I just learned that the floorboards were one of the innovative money savers, the floorboards had started as hand formed and carefully made to fit due to the large differences in the early handmade cars that mastercraftsmen put together, but when the production shifted to assembly line unskilled laborers, and the tolerances of fitment became smaller, there was less time to get custom shaped pieces in place... so Ford had the transmission crates that were delivering transmissions to the assembly line made to specific dimensions that would be perfect to use as floorboards for the car! Brilliant! No longer disposing of the crates, or wasting them by reusing them to move more transmissions, they made a one way trip, just like the transmissions, and labor was saved from moving them back to repack more trans in.

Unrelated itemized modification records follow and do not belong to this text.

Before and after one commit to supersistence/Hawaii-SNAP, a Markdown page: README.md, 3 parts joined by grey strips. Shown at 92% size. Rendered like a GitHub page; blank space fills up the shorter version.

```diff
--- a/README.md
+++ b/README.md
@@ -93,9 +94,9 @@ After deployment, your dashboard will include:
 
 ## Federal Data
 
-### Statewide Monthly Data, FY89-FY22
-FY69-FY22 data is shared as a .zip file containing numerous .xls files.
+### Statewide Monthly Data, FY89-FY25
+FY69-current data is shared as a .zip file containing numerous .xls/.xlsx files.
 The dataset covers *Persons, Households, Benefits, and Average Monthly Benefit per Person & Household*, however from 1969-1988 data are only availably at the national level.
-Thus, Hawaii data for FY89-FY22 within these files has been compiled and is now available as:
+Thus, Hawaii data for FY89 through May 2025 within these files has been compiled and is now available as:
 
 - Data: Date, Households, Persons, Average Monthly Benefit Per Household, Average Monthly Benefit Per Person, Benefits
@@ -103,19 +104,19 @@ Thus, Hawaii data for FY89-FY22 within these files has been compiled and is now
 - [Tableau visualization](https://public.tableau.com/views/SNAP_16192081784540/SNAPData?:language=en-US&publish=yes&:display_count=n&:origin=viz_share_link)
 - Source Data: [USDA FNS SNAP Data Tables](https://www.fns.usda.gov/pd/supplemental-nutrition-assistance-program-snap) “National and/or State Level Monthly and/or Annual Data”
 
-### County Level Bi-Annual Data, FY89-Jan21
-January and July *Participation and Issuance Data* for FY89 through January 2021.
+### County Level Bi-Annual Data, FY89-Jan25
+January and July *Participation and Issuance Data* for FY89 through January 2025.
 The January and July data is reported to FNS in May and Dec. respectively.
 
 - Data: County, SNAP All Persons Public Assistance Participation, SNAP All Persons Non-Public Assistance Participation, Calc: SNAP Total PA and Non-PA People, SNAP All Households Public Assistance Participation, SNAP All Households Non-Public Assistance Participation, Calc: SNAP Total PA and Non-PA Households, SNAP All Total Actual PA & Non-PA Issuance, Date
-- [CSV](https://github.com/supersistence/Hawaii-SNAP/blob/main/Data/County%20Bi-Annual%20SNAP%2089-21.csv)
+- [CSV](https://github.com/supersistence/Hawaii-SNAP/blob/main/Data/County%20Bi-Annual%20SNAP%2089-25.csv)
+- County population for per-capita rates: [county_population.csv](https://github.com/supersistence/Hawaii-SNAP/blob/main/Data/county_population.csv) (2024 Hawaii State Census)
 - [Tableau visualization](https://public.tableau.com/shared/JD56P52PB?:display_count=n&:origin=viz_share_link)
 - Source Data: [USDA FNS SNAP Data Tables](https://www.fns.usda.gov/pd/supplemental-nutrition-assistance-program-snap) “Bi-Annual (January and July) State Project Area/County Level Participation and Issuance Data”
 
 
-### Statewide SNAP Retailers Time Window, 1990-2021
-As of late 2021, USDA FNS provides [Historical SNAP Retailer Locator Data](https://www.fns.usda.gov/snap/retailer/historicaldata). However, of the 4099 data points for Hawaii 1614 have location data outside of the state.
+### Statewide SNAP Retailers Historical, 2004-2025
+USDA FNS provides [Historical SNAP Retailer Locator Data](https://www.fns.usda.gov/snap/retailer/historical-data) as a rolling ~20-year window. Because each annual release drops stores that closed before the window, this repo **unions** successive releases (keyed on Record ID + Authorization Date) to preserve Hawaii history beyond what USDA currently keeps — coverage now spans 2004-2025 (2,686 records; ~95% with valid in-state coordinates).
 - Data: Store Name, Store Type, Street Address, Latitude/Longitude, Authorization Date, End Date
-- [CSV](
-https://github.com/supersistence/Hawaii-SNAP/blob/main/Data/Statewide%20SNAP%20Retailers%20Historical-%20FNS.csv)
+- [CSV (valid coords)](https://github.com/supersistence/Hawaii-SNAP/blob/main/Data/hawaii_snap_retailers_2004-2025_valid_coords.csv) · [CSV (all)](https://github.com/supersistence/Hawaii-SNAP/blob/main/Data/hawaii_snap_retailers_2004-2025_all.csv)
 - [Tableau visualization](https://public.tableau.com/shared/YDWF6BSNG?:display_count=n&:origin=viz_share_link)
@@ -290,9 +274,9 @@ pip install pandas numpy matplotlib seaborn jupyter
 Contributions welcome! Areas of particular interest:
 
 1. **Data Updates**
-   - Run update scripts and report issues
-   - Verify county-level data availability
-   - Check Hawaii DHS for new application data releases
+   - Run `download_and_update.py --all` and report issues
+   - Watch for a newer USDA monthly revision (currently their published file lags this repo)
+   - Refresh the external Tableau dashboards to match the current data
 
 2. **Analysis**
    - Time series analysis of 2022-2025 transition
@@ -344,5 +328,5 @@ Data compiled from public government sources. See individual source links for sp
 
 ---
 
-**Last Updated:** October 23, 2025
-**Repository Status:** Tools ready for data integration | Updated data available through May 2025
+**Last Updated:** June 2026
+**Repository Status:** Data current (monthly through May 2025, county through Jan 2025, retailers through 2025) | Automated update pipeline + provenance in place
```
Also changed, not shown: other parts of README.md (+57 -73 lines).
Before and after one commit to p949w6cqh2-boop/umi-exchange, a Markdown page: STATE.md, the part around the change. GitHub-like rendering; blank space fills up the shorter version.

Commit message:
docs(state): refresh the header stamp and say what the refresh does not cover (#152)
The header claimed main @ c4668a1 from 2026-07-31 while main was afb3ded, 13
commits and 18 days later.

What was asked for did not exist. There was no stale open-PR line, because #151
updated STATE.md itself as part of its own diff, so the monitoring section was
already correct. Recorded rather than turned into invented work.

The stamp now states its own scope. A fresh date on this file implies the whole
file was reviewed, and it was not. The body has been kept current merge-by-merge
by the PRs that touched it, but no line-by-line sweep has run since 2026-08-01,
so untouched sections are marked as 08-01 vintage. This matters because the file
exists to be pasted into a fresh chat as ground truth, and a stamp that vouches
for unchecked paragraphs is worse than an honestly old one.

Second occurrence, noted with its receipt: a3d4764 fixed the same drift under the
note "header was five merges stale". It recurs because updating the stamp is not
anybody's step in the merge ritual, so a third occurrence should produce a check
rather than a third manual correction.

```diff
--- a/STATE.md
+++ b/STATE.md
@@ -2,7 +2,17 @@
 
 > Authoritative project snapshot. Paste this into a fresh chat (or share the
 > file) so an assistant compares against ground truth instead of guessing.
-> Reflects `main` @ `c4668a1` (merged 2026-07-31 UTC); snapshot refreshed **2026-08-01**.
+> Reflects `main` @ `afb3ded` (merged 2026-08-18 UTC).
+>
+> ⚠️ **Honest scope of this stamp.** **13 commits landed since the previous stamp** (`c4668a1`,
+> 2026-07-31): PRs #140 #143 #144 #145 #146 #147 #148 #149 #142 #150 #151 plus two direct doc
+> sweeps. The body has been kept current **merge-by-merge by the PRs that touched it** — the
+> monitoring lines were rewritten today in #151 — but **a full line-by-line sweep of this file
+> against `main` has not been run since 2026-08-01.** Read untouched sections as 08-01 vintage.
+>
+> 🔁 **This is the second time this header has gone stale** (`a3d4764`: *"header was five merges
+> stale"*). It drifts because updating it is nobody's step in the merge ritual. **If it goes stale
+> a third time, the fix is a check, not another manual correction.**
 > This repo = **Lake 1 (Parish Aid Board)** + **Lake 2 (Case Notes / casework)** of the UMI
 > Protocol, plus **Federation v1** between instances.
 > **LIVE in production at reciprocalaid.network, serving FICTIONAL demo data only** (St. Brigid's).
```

When the early cars had wood for the frames, panels, doors, and most everything else, the craftsmen produced as a byproduct of their custom work, a lot of cast off trim pieces, odd bits that were cut off and not useful for any other car related item. Thomas Edison and Henry Ford noticed this waste, and realized that waste wasn't profit, so they invented charcoal, and used that to make profits too! How inventive and clever is that! Finding a use for the waste and the cast off byproducts of your factory to make more products, and more profit. Genius.